Pennsylvania law allows for self defense to be used in two (2) circumstances: when the actor is using force to defend himself and when the actor is using force to defend others.
Criminal defense attorneys in Pennsylvania may approach drug charges in a number of ways. Sometimes they will advocate on behalf of their clients by questioning the accuracy or reliability of evidence such as witness statements or laboratory analysis, and in other cases they may question the actions of law enforcement officers or dispute the facts as presented by prosecutors.
Pennsylvania law provides for prosecution of individuals who are required to register under sexual offender requirements, but who knowingly fail to register. Accordingly, this law makes it a crime for an individual to knowingly fail to: 1. register with the PA State Police; 2. verify his residence or be photographed as required; 3. provide accurate information when registering or verifying a residence.
Pennsylvania law for Driving Under the Influence requires that the person be operating a motor vehicle. Courts look to a number of factors to determine whether a person is "operating" or "in actual physical control of a motor vehicle." As stated, the courts do not employ a bright-line test, rather the courts look to the totality of the circumstances to determine whether the Commonwealth can prove operation of a vehicle.
Pennsylvania Rule of Criminal Procedure 586 allows the Court to dismiss charges against a defendant in cases (usually theft-related offenses) where a case meets certain elements. Obviously, dismissal of the charges is done through agreement between the parties and at the allowance of the presiding judge.
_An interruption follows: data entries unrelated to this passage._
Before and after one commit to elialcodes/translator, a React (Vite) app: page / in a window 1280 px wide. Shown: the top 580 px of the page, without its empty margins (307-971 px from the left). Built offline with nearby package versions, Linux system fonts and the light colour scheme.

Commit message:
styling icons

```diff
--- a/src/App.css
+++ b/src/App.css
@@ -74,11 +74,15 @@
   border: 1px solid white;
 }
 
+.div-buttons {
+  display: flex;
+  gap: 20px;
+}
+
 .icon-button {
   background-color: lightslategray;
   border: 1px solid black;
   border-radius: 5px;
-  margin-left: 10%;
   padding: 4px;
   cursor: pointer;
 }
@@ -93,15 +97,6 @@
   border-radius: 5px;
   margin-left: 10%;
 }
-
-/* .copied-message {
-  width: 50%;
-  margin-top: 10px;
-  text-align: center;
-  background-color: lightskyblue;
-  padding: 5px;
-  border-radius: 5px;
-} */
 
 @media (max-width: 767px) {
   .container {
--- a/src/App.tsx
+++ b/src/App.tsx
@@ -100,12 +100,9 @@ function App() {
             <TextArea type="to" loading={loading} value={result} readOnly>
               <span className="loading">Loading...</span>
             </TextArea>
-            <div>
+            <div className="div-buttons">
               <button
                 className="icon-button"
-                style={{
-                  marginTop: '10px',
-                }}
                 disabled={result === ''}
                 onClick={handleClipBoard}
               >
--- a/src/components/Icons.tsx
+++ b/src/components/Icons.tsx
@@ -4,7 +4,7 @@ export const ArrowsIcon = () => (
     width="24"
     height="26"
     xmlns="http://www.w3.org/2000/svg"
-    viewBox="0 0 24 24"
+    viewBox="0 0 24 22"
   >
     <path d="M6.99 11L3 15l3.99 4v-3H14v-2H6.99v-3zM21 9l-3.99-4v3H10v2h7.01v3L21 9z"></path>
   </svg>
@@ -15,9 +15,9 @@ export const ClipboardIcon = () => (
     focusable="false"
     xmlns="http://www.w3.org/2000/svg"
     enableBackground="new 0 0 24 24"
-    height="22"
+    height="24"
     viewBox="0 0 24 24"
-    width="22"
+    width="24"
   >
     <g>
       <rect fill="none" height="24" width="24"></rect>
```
The statutory factors that must be satisfied are: 1. the offense was not committed through the use of force or violance or threat thereof, 2. the public interest will not be adversely affected, 3. the attorney for the Commonwealth consents, and 4. satisfaction has been made to the aggrieved person or there is an agreement that satisfaction will be made to the aggrieved person.
People in Pennsylvania can be criminally charged for possession of drug paraphernalia even if they are not found with any controlled substances. Under federal law, an individual may be handed drug paraphernalia charges if they are found selling, attempt to sell, mailing, transporting, importing or exporting drug paraphernalia. In some cases, a person could also face charges if they are simply found to be in possession of drug paraphernalia.
Under Pennsylvania law, unless the crime alleged to have been committed is murder, voluntary manslaughter, or conspiracy to commit murder, the Commonwealth is required to commence prosecution within a certain period of time. Statute of limitations, although similar, is actually separate and distinct from Pennsylvania Rule of Criminal Procedure 600 dealing with speedy trial.